I didn’t want to see Selma because I was raised on the Civil Rights Movement and know EVERYTHING I need to know about it. I’m sick of the same old stories and all the “We Shall Overcome”-ness of the nostalgia. Because now that the smoke has cleared, our overcoming has given us its ass to kiss.
But I was so wrong about this movie. I watched it in protest as I twisted my locks, also in protest. My husband came home while I was watching and said “I thought you didn’t want to watch that”. I said, “I don’t and I’m crying and it’s SO GOOD”.
I live in England now and I’m shocked by how seeing a bunch of Black Americans standing up for themselves in the face of adversity makes me cry. Ferguson, NY, #BlackLivesMatter have seen an tsunami of my tears and had clapping like Squeek in The Color Purple when she sees Nettie across the field and has all that joy for Celie. "Yass, Yass!“ hands clapped in front of mouth, tears rolling down my cheeks.
That’s how Selma made me feel. That’s my blood, you see. My family migrated north to Chicago from Jackson, Miss in the 30’s. My grandma who didn’t leave the house much took me to vote with her for Harold Washington. I know how important it is to vote. I didn’t vote this year for the first time in my life. I’d bungled the absentee ballot and missed my chance. It’s a shame I’ll have to live with for a few years. I’ll get over it, but I feel it.

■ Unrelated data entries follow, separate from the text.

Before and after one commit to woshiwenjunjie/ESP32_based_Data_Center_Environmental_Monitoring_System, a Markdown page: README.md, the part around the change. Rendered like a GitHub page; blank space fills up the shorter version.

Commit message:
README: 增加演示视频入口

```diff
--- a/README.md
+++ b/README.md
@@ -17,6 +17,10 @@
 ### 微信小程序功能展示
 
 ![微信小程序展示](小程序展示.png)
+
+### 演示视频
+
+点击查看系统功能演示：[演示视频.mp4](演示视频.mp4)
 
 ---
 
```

Seeing all those beautiful, brilliant, brave Blacks please me greatly. When Lorraine Toussaint’s character tells Coretta that her blood has prepared her for anything life can throw at her, that’s my mantra. Everyday when systematic racism makes me think I won’t get hired for a job, or nobody wants to hear what I have to say, I tell myself that somebody survived a holocaust, several of them, for me to be here and to even have the nerve to sit at a magical typing box and say what I feel.
I’m very grateful for watching that. I’m so proud of Ava. What a beautiful job.

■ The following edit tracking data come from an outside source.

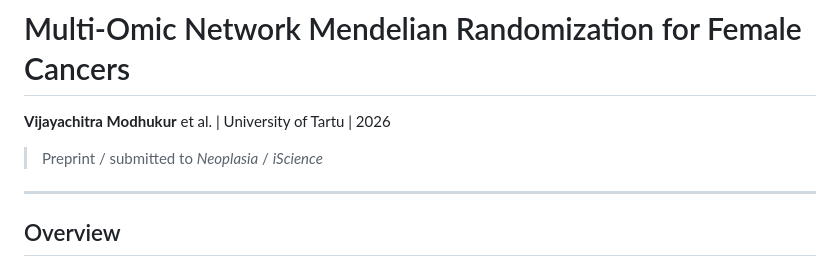
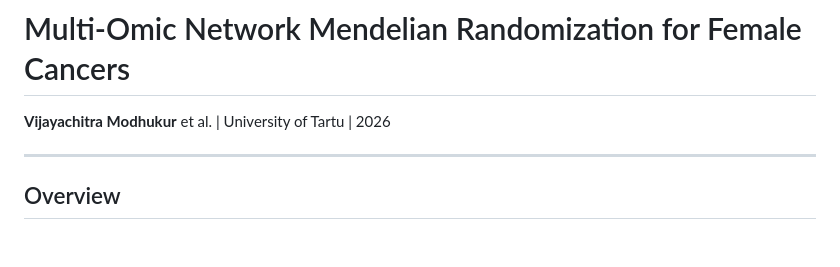
Before and after one commit to vijayachitrabio/multiomic-network-mr-cancer, a Markdown page: README.md, the part around the change. Drawn GitHub-style; blank space fills up the shorter version.

```diff
--- a/README.md
+++ b/README.md
@@ -2,7 +2,7 @@
 
 **Vijayachitra Modhukur** et al. | University of Tartu | 2026
 
-> Preprint / submitted to *Neoplasia* / *iScience*
+>
 
 ---
 
```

And didn’t that lady look just like Coretta? Just. Like. Coretta.